• [Listed records]:

+ + + + + + +

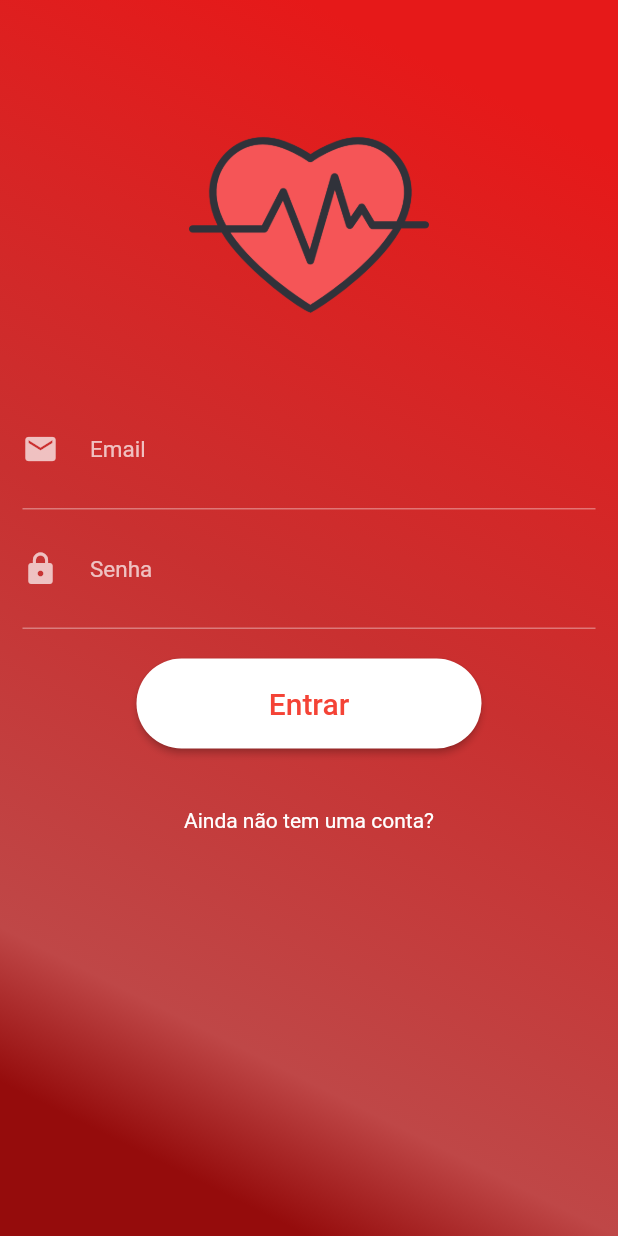
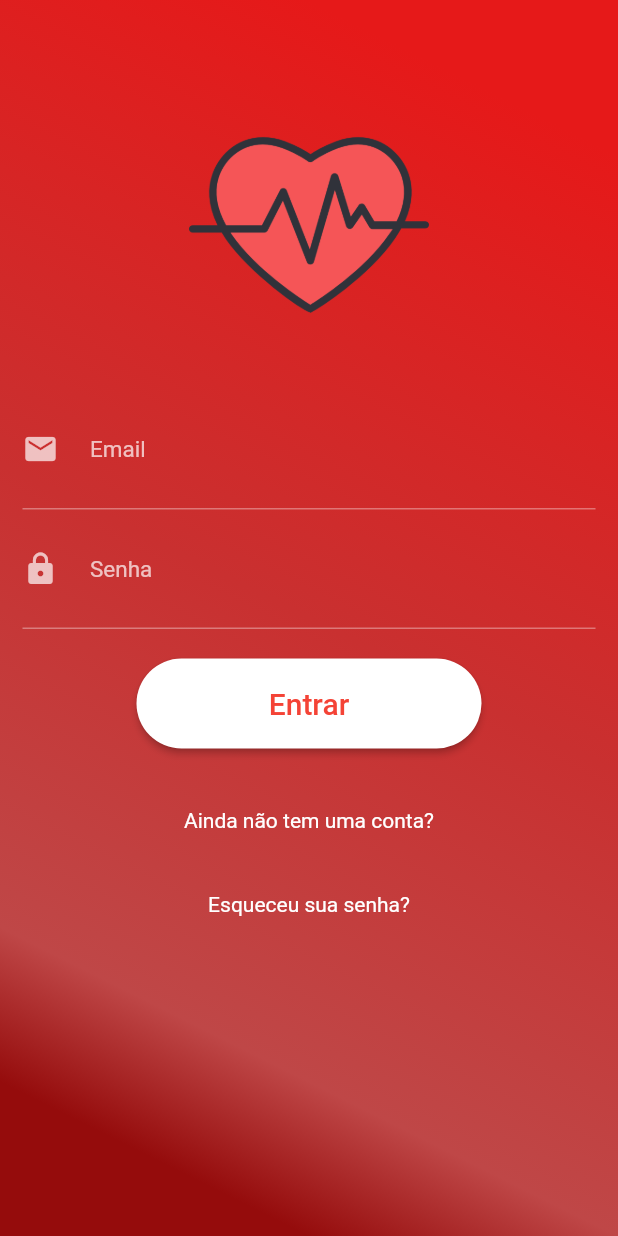
Before and after one commit to Heartbeat-UFRPE/Front-End, a Flutter app: the screen it shows after launch, on a phone screen of 412 x 824 dp. Run offline on Flutter 3.47's test engine with Material 2 defaults, Android fonts, the phone set to English and light mode, and no system bars; our stand-ins replace charts_flutter, date_format, flare_flutter, flutter_secure_storage, font_awesome_flutter, get_it and 1 more; generated files the repository leaves out were written again.

Commit message:
Rotas para 'esqueceu a senha' e 'configurações'

```diff
--- a/lib/screens/CRUD/Configuration.dart
+++ b/lib/screens/CRUD/Configuration.dart
@@ -2,6 +2,7 @@ import 'dart:convert';
 
 import 'package:flutter/cupertino.dart';
 import 'package:flutter/material.dart';
+import 'package:heartbeat/screens/home.dart';
 import 'dart:ui';
 import 'package:http/http.dart' as http;
 
@@ -85,7 +86,9 @@ class _ConfigurationState extends State<Configuration> {
           builder: (BuildContext context) {
             return IconButton(
               icon: const Icon(Icons.arrow_back),
-              onPressed: () { Navigator.of(context).pop(); },
+              onPressed: (){
+                Navigator.pushReplacement(context, MaterialPageRoute(builder:(context)=> Home() ));
+                },
               tooltip: MaterialLocalizations.of(context).openAppDrawerTooltip,
             );
           },
--- a/lib/screens/components/custom_drawer_header.dart
+++ b/lib/screens/components/custom_drawer_header.dart
@@ -1,5 +1,6 @@
 import 'package:flutter/material.dart';
 import 'package:font_awesome_flutter/font_awesome_flutter.dart';
+import 'package:heartbeat/screens/CRUD/Configuration.dart';
 
 class CustomDrawerHeader extends StatelessWidget {
 
@@ -8,7 +9,9 @@ class CustomDrawerHeader extends StatelessWidget {
 
   @override
   Widget build(BuildContext context) {
-    return Container(
+    return GestureDetector(
+      onTap: () => Navigator.pushReplacement(context, MaterialPageRoute(builder:(context)=> Configuration())),
+      child: Container(
         color: Color(0xffbf4747),
         height: 95,
         padding: EdgeInsets.symmetric(horizontal: 15),
@@ -34,6 +37,7 @@ class CustomDrawerHeader extends StatelessWidget {
             )
           ],
         ),
+      ),
     );
   }
 }
--- a/lib/screens/login.dart
+++ b/lib/screens/login.dart
@@ -1,7 +1,8 @@
 import 'dart:convert';
 
 import 'package:flutter/material.dart';
-import 'package:heartbeat/screens/Register.dart';
+import 'package:heartbeat/screens/CRUD/RecuperarSenha.dart';
+import 'package:heartbeat/screens/CRUD/Register.dart';
 import 'package:heartbeat/screens/home.dart';
 import 'package:http/http.dart' as http;
 import 'package:flutter_secure_storage/flutter_secure_storage.dart';
@@ -177,6 +178,16 @@ class _LoginState extends State<Login> {
                     )),
                   ),
                 ),
+                Container(
+                  margin: EdgeInsets.all(20),
+                  child: GestureDetector(
+                    child: Text("Esqueceu sua senha?",
+                      style: TextStyle(color: Colors.white),),
+                    onTap: () => Navigator.pushReplacement(context, MaterialPageRoute(
+                        builder: (context) => RecuperarSenha()
+                    )),
+                  ),
+                ),
 
               ],
             ),
```
Lines whose indentation alone changed are shown as unchanged.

+ + + + + + +

• [Task]: Omit the pictures and print the listing exactly.

• [Result below]:
Before and after one commit to Heartbeat-UFRPE/Front-End, a Flutter app: the screen it shows after launch, on a phone screen of 412 x 824 dp. Run offline on Flutter 3.47's test engine with Material 2 defaults, Android fonts, the phone set to English and light mode, and no system bars; our stand-ins replace charts_flutter, date_format, flare_flutter, flutter_secure_storage, font_awesome_flutter, get_it and 1 more; generated files the repository leaves out were written again.

Commit message:
Rotas para 'esqueceu a senha' e 'configurações'

```diff
--- a/lib/screens/CRUD/Configuration.dart
+++ b/lib/screens/CRUD/Configuration.dart
@@ -2,6 +2,7 @@ import 'dart:convert';
 
 import 'package:flutter/cupertino.dart';
 import 'package:flutter/material.dart';
+import 'package:heartbeat/screens/home.dart';
 import 'dart:ui';
 import 'package:http/http.dart' as http;
 
@@ -85,7 +86,9 @@ class _ConfigurationState extends State<Configuration> {
           builder: (BuildContext context) {
             return IconButton(
               icon: const Icon(Icons.arrow_back),
-              onPressed: () { Navigator.of(context).pop(); },
+              onPressed: (){
+                Navigator.pushReplacement(context, MaterialPageRoute(builder:(context)=> Home() ));
+                },
               tooltip: MaterialLocalizations.of(context).openAppDrawerTooltip,
             );
           },
--- a/lib/screens/components/custom_drawer_header.dart
+++ b/lib/screens/components/custom_drawer_header.dart
@@ -1,5 +1,6 @@
 import 'package:flutter/material.dart';
 import 'package:font_awesome_flutter/font_awesome_flutter.dart';
+import 'package:heartbeat/screens/CRUD/Configuration.dart';
 
 class CustomDrawerHeader extends StatelessWidget {
 
@@ -8,7 +9,9 @@ class CustomDrawerHeader extends StatelessWidget {
 
   @override
   Widget build(BuildContext context) {
-    return Container(
+    return GestureDetector(
+      onTap: () => Navigator.pushReplacement(context, MaterialPageRoute(builder:(context)=> Configuration())),
+      child: Container(
         color: Color(0xffbf4747),
         height: 95,
         padding: EdgeInsets.symmetric(horizontal: 15),
@@ -34,6 +37,7 @@ class CustomDrawerHeader extends StatelessWidget {
             )
           ],
         ),
+      ),
     );
   }
 }
--- a/lib/screens/login.dart
+++ b/lib/screens/login.dart
@@ -1,7 +1,8 @@
 import 'dart:convert';
 
 import 'package:flutter/material.dart';
-import 'package:heartbeat/screens/Register.dart';
+import 'package:heartbeat/screens/CRUD/RecuperarSenha.dart';
+import 'package:heartbeat/screens/CRUD/Register.dart';
 import 'package:heartbeat/screens/home.dart';
 import 'package:http/http.dart' as http;
 import 'package:flutter_secure_storage/flutter_secure_storage.dart';
@@ -177,6 +178,16 @@ class _LoginState extends State<Login> {
                     )),
                   ),
                 ),
+                Container(
+                  margin: EdgeInsets.all(20),
+                  child: GestureDetector(
+                    child: Text("Esqueceu sua senha?",
+                      style: TextStyle(color: Colors.white),),
+                    onTap: () => Navigator.pushReplacement(context, MaterialPageRoute(
+                        builder: (context) => RecuperarSenha()
+                    )),
+                  ),
+                ),
 
               ],
             ),
```
Lines whose indentation alone changed are shown as unchanged.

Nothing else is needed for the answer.